The Premier League is back, and how we’ve missed it – but does football need to change to 60 minute games?
Every summer we might get updated guidance for the offside rule, or maybe a change to the number of subs, but we’re talking about a more fundamental shift!
For too long, gamesmanship and time-wasting have plagued the game, which has led to more and more people advocating for a 60-minute timestamped match. If the watch stops when the ball is out of play or a player’s rolling on the ground, you can’t time waste.
And with the average Premier League match in 2021/22 only having the ball in play for 55 minutes and three seconds, we’re all watching 60-minute matches anyway. Who knows, would a 60-minute match be more appealing to the TikTok generation?
But if this change did come in, how would it affect the Premier League? We set about finding out!
We scraped the web to harvest all match events from the 380 matches of the 2021/22 Premier League season.

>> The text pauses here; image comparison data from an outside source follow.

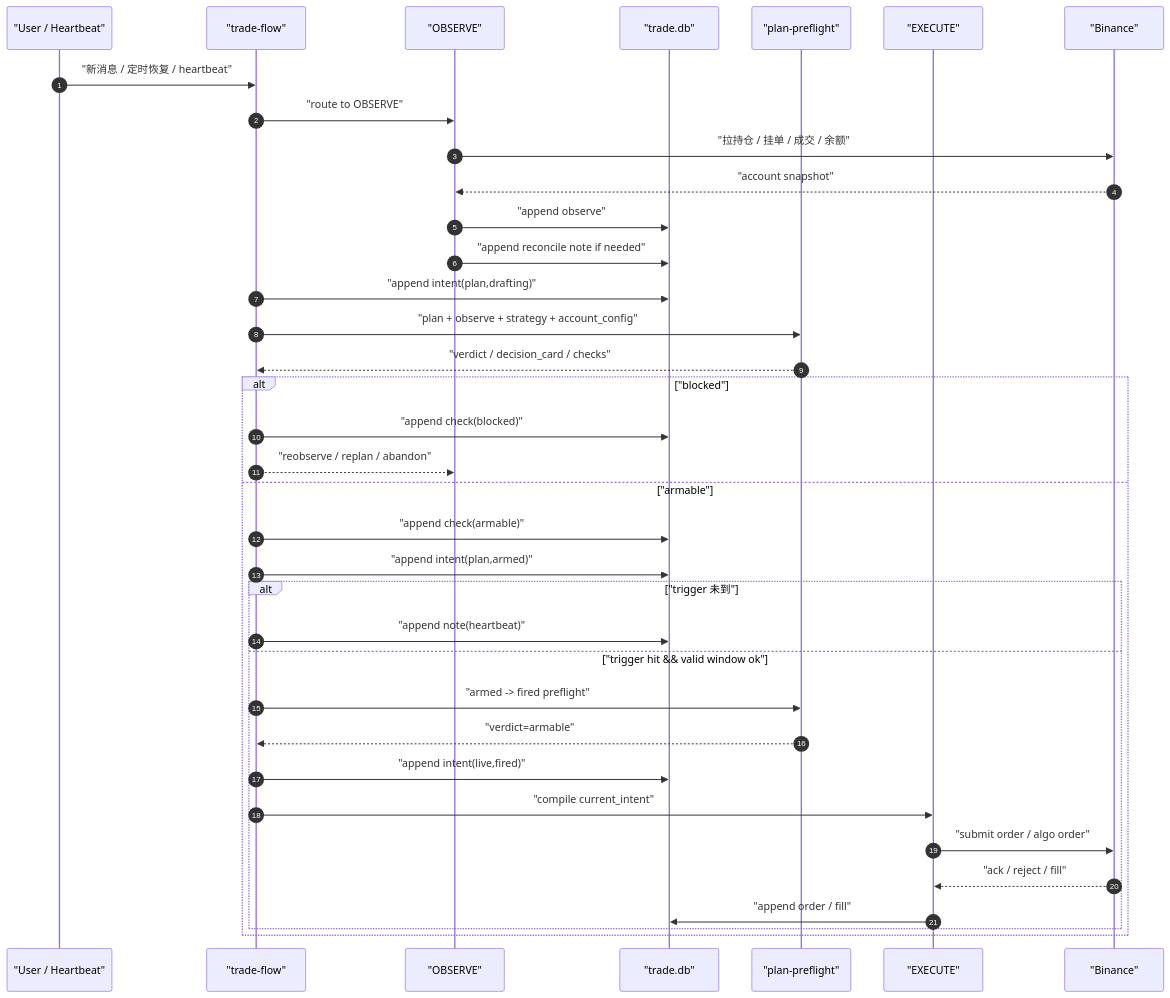
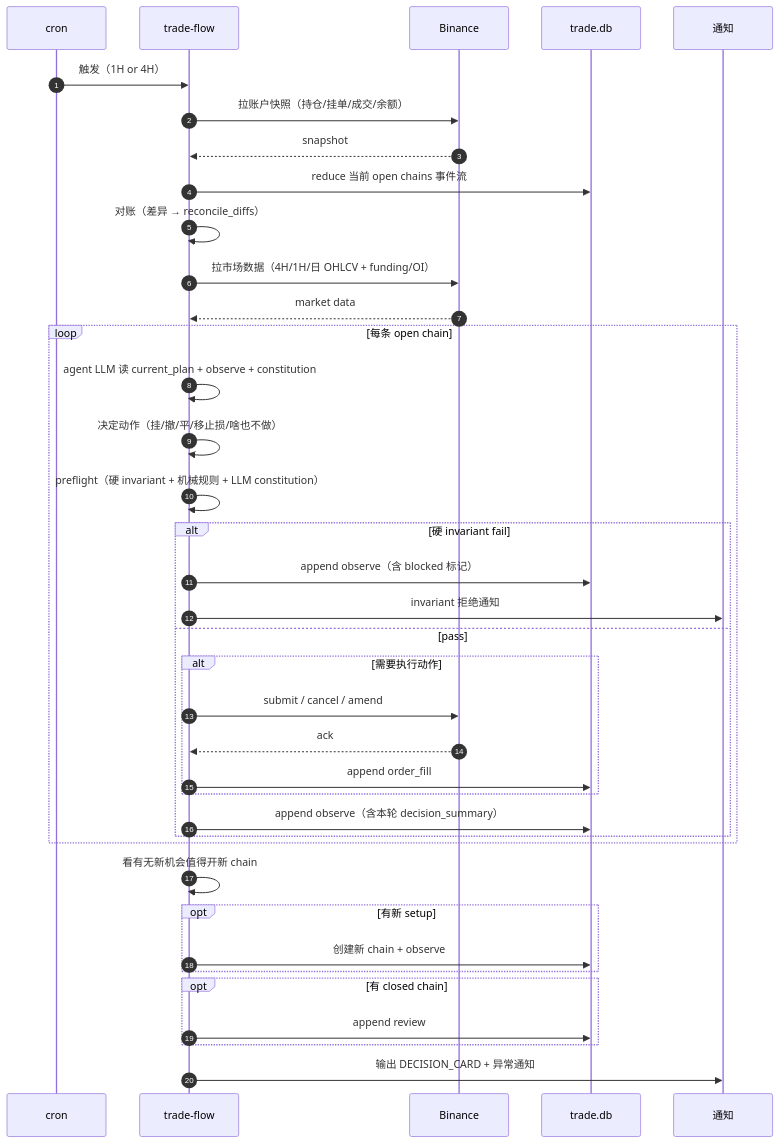
One commit to qOeOp/trade changed the second of 2 diagrams in docs/design-architecture.md. Above: the diagram before and after it, drawn with Mermaid. The commit also changed other lines of this file and 30 other files, not shown here.

````diff
--- a/docs/design-architecture.md
+++ b/docs/design-architecture.md
@@ -274,42 +332,45 @@
 ```mermaid
 sequenceDiagram
     autonumber
-    participant U as "User / Heartbeat"
-    participant TF as "trade-flow"
-    participant OBS as "OBSERVE"
-    participant DB as "trade.db"
-    participant PRE as "plan-preflight"
-    participant EXE as "EXECUTE"
-    participant BN as "Binance"
+    participant C as cron
+    participant TF as trade-flow
+    participant BN as Binance
+    participant DB as trade.db
+    participant N as 通知
 
-    U->>TF: "新消息 / 定时恢复 / heartbeat"
-    TF->>OBS: "route to OBSERVE"
-    OBS->>BN: "拉持仓 / 挂单 / 成交 / 余额"
-    BN-->>OBS: "account snapshot"
-    OBS->>DB: "append observe"
-    OBS->>DB: "append reconcile note if needed"
+    C->>TF: 触发（1H or 4H）
+    TF->>BN: 拉账户快照（持仓/挂单/成交/余额）
+    BN-->>TF: snapshot
+    TF->>DB: reduce 当前 open chains 事件流
+    TF->>TF: 对账（差异 → reconcile_diffs）
+    TF->>BN: 拉市场数据（4H/1H/日 OHLCV + funding/OI）
+    BN-->>TF: market data
 
-    TF->>DB: "append intent(plan,drafting)"
-    TF->>PRE: "plan + observe + strategy + account_config"
-    PRE-->>TF: "verdict / decision_card / checks"
-
-    alt "blocked"
-        TF->>DB: "append check(blocked)"
-        TF-->>OBS: "reobserve / replan / abandon"
-    else "armable"
-        TF->>DB: "append check(armable)"
-        TF->>DB: "append intent(plan,armed)"
-
-        alt "trigger 未到"
-            TF->>DB: "append note(heartbeat)"
-        else "trigger hit && valid window ok"
-            TF->>PRE: "armed -> fired preflight"
-            PRE-->>TF: "verdict=armable"
-            TF->>DB: "append intent(live,fired)"
-            TF->>EXE: "compile current_intent"
-            EXE->>BN: "submit order / algo order"
-            BN-->>EXE: "ack / reject / fill"
-            EXE->>DB: "append order / fill"
+    loop 每条 open chain
+        TF->>TF: agent LLM 读 current_plan + observe + constitution
+        TF->>TF: 决定动作（挂/撤/平/移止损/啥也不做）
+        TF->>TF: preflight（硬 invariant + 机械规则 + LLM constitution）
+        alt 硬 invariant fail
+            TF->>DB: append observe（含 blocked 标记）
+            TF->>N: invariant 拒绝通知
+        else pass
+            alt 需要执行动作
+                TF->>BN: submit / cancel / amend
+                BN-->>TF: ack
+                TF->>DB: append order_fill
+            end
+            TF->>DB: append observe（含本轮 decision_summary）
         end
     end
+
+    TF->>TF: 看有无新机会值得开新 chain
+    opt 有新 setup
+        TF->>DB: 创建新 chain + observe
+    end
+
+    opt 有 closed chain
+        TF->>DB: append review
+    end
+
+    TF->>N: 输出 DECISION_CARD + 异常通知
 ```
````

The data, features over 4500 time-stamped match events, including goals, cards and penalties.
We then visualised how the performance of different teams and players was impacted across the 90-minute matches. We were then able to identify outliers who either excel or flounder in key match intervals.
So how would the Premier League change with 60-minute matches?
The question is, what would 60-minute matches mean for the overall Premier League standings?
The big news comes from North London. Tottenham may have pipped their great rivals Arsenal to fourth spot and the final coveted Champions League place on the final day of the 2021/22 season, but that wouldn’t have happened if the matches were just 60 minutes long!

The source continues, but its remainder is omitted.